US Urged to Push Israel Harder on Gaza Students
WASHINGTON - While seven Palestinian Fulbright scholars now appear more likely to get their chance to study in the United States, hundreds of other university students who have received invitations to study abroad remain trapped at home by Israeli security restrictions, according to Human Rights Watch (HRW) and two national academic associations.
In a letter to Secretary of State Condoleezza Rice, who has played a key role in gaining Israel's apparent willingness to reconsider its denial of exit visas for the seven Fulbright recipients, the groups said Israel had allowed fewer than half of some 1,100 Gaza students invited to study abroad to leave the country last year and that no exit permits had been issued at all since mid-January.
"We urge you to take this opportunity to call on Israel to allow all students in Gaza, except where there are legitimate security concerns specific to particular individuals, to exercise their right to freedom of movement and access to education," said the letter, which was signed by the heads of HRW's Middle East and North Africa section, the Middle East Studies Association of North America, and the American Anthropological Association.
"At a minimum, the United States should clearly and publicly disassociate itself from Israel's policy of collective punishment as it affects students seeking to study abroad," the letter added.
The letter, which was sent to Rice Monday, was released Wednesday during the visit here this week of Israeli Prime Minister Ehud Olmert for the annual policy conference of the powerful lobby group, the American Israel Public Affairs Committee (AIPAC).
Olmert, who met with President George W. Bush and other senior administration officials at the White House Wednesday, has not yet spoken publicly about Fulbright scholars, although four of the seven reportedly were permitted to travel to Jerusalem Wednesday for their visa interviews with the U.S. consular officials there.
The plight of the seven scholars first came to light when they were informed by the State Department by letter late last week that their scholarships had been withdrawn because of Israel had denied them permission to leave Gaza. They were told their scholarships had been "redirect(ed)" to students on the West Bank and that they should apply against next year, according to the New York Times, which broke the story.
The denial of the visas appeared directly related to the punitive policies directed by both Israel and the U.S. against Gaza since Hamas effectively took it over after several days of fighting with rival Fatah units in June 2007, compared to the West Bank where Fatah leader and Palestinian Authority (PA) President Mahmoud Abbas remain in control.
After the takeover by Hamas, which swept Palestinian elections in January 2006, Israel enforced a strict blockade on Gaza, permitting the passage only of humanitarian personnel and supplies. The Olmert government has argued that closure has been justified by the continuing rocket and other attacks that have been carried out by Gaza-based militants against nearby Israeli targets, including and especially the town of Sderot.
Human rights and peace groups -- both here and in Israel -- have strongly condemned the blockade, however, as a violation of international laws forbidding "collective punishment" of the civilian population, a point that was stressed in the letter to Rice.
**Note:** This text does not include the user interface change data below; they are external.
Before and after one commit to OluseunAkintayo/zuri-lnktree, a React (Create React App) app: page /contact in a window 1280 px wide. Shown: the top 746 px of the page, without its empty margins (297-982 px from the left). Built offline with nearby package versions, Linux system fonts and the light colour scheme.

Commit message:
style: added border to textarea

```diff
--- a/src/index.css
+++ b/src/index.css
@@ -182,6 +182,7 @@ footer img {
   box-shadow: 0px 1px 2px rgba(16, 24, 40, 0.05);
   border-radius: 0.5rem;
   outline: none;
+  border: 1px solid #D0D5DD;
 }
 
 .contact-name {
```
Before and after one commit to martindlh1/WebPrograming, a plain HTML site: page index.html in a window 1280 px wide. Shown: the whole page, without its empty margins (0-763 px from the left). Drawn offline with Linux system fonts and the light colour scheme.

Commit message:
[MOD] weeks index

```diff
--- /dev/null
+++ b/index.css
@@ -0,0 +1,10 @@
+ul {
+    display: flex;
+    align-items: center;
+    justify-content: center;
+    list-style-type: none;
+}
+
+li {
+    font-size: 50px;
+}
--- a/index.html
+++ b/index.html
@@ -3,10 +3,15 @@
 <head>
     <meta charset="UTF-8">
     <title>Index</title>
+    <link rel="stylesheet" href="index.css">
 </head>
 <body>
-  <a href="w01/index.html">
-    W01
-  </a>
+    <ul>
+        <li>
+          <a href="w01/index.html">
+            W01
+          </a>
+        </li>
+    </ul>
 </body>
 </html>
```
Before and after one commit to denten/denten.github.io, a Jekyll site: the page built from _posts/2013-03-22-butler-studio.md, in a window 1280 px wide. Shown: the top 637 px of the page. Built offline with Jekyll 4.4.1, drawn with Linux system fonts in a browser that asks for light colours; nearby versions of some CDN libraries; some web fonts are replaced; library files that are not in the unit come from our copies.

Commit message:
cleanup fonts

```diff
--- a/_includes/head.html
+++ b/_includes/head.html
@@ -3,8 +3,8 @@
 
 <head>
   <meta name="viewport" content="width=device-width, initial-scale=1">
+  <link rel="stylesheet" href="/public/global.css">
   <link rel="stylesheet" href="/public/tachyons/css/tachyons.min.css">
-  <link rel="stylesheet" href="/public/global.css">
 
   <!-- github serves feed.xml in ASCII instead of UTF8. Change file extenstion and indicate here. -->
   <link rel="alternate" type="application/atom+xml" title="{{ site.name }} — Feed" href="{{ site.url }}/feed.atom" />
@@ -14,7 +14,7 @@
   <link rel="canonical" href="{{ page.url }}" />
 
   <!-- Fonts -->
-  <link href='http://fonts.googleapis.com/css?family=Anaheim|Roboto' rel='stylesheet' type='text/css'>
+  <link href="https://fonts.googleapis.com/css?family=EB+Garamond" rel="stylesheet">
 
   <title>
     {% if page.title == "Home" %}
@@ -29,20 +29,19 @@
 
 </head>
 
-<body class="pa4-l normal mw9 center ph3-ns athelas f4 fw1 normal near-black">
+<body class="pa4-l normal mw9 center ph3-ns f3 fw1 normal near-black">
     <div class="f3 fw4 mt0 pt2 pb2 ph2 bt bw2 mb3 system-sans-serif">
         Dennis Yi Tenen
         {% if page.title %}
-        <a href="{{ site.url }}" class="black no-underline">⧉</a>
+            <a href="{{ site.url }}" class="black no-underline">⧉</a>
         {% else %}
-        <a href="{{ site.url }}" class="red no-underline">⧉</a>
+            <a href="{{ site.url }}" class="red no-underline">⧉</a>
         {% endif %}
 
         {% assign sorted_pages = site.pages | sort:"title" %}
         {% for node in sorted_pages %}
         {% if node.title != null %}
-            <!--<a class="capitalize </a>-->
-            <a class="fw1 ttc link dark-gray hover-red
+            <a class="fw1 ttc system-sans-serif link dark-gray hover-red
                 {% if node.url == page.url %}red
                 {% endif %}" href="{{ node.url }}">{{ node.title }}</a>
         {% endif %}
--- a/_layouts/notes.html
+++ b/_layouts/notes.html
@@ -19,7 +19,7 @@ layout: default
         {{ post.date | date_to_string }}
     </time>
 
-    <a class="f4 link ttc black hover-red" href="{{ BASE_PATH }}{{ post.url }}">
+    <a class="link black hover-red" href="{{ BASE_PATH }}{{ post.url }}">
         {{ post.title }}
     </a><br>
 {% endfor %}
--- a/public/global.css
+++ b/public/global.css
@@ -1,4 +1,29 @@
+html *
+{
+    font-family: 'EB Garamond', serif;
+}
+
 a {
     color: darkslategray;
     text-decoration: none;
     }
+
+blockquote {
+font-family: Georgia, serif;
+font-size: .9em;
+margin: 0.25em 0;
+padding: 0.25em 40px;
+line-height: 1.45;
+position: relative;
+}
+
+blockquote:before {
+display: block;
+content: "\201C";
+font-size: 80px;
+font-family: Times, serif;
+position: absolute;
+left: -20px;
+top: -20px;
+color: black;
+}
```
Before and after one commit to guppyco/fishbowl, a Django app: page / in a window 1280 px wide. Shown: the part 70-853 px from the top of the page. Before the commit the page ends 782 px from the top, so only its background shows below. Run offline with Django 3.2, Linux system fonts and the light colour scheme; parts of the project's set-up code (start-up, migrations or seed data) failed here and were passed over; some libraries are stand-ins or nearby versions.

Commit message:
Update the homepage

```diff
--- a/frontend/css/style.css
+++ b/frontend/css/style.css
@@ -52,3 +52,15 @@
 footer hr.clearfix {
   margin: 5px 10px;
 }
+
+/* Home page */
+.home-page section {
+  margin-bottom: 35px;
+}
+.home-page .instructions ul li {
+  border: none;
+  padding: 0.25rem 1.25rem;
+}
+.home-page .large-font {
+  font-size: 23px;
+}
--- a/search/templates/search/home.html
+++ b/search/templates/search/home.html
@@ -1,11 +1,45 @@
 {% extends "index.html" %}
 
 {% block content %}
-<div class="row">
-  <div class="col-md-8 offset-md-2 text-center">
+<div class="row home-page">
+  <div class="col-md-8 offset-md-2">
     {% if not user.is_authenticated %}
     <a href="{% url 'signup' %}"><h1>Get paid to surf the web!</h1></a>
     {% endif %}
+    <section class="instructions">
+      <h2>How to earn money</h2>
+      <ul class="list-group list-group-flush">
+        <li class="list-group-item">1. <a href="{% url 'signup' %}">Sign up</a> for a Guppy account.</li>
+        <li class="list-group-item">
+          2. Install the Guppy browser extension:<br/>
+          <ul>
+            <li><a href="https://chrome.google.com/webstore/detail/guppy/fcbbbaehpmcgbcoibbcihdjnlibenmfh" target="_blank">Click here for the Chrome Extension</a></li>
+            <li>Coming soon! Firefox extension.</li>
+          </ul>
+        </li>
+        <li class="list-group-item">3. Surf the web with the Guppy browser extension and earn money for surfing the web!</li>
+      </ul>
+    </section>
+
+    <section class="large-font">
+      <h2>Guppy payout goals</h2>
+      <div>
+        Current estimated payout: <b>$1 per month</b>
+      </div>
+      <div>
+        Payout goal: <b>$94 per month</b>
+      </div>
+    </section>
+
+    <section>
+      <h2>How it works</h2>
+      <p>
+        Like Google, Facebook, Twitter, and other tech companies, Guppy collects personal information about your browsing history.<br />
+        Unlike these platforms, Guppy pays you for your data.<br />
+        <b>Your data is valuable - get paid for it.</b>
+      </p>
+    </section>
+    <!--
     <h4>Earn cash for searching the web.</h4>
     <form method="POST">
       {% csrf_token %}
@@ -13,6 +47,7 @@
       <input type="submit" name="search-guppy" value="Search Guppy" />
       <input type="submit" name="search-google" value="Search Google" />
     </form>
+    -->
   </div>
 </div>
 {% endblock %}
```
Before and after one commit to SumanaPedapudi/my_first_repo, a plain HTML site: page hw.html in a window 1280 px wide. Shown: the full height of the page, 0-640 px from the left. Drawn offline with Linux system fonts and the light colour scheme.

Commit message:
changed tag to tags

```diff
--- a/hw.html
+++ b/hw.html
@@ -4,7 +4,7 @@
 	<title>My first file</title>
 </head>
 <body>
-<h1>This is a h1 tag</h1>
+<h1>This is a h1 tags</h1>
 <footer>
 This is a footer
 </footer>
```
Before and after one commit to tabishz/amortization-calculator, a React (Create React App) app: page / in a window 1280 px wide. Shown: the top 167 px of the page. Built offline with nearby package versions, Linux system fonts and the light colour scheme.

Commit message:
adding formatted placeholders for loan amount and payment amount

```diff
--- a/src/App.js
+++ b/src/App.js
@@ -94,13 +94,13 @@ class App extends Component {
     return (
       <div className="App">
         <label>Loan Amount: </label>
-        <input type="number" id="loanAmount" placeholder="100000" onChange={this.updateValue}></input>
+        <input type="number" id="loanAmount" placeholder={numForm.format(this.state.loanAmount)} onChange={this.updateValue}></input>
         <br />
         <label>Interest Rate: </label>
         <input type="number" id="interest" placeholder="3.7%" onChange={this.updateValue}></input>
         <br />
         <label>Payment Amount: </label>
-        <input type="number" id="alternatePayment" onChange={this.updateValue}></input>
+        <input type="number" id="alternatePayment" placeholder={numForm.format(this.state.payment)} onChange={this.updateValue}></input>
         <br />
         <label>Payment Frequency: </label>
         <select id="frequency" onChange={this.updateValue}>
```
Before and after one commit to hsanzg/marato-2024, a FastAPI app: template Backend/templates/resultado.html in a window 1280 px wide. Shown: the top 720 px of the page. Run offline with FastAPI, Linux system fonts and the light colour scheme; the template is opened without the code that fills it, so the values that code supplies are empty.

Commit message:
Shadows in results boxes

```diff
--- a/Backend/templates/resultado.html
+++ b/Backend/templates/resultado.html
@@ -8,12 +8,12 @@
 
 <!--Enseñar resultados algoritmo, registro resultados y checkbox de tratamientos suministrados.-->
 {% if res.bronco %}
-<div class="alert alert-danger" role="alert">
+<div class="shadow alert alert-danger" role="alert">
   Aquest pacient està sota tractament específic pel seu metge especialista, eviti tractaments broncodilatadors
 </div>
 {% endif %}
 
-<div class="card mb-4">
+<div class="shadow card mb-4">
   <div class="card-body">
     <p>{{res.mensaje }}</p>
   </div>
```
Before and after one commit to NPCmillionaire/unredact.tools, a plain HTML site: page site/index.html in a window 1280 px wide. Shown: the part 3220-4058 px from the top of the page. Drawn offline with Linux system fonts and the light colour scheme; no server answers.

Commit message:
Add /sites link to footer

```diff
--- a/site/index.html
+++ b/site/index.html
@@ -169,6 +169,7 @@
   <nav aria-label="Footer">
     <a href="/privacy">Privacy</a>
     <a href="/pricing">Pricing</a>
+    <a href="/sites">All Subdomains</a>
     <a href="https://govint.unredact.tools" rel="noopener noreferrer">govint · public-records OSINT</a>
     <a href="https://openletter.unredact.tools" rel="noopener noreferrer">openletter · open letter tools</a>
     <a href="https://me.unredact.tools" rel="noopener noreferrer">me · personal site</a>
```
"What is clear is that the policy has had a grave impact on the access of Gaza's civilian population to essential goods and services, including education, and violates Israel's obligation under the Fourth Geneva Convention on occupations to protect the rights of Palestinians to, among other things, freedom of movement and to secure access to education."
After publication of the Times story, Rice, a former provost of Stanford University, told reporters she had not been made aware of her department's decision to withdraw and divert the scholarships and that she disagreed with such a policy.
"If you cannot engage young people and give them a complete horizon to their expectations and to their dreams, then I don't know that there would be any future for Palestine," she said. On Jun. 1, the State Department announced it would reinstate the grants.
While the three groups praised Rice's actions, their letter strongly criticised the original decision, arguing that it "displayed a disturbing readiness on the part of the United States to actively support Israel's policy of strict closure on the Gaza Strip... Rather than accommodate Israel's unlawful restrictions, the United States should vigorously challenge at every opportunity."
In the last several days, some key Israeli officials have also spoken up against their government's decision to deny the exit permits. One Supreme Court justice, Elyakim Rubinstein, called for reconsidering the policy, noting that it "harms chances for some kind of co-existence", while the head of the Knesset's education committee, Rabbi Michael Malchior, called the restrictions against students "unwise and immoral".
Even some right-wing Israelis, notably former Soviet dissident Anatol Sharansky who is also attending the AIPAC conference here this week, were critical of the policy. "We correctly complain that the Palestinian Authority is not building civil society," he said, "but when we don't help build civil society, this plays into the hands of Hamas."
In their letter, the three groups stressed that educational opportunities in Gaza are currently "quite limited". Among the four universities there, for example, none offer undergraduate degrees in languages other than Arabic, English, and French, and no master's degrees in law, journalism, and information technology. No doctoral degrees are offered at all, and Israel only rarely permits professors and lecturers and from outside Gaza to enter to teach there.
According to Gisha, an Israeli human rights group, between one and two thousand students in Gaza seek to study abroad each year. Established in 1946, the Fulbright programme awards 7,000 scholarships each year to students in more than 150 countries.
© 2008 Inter Press Service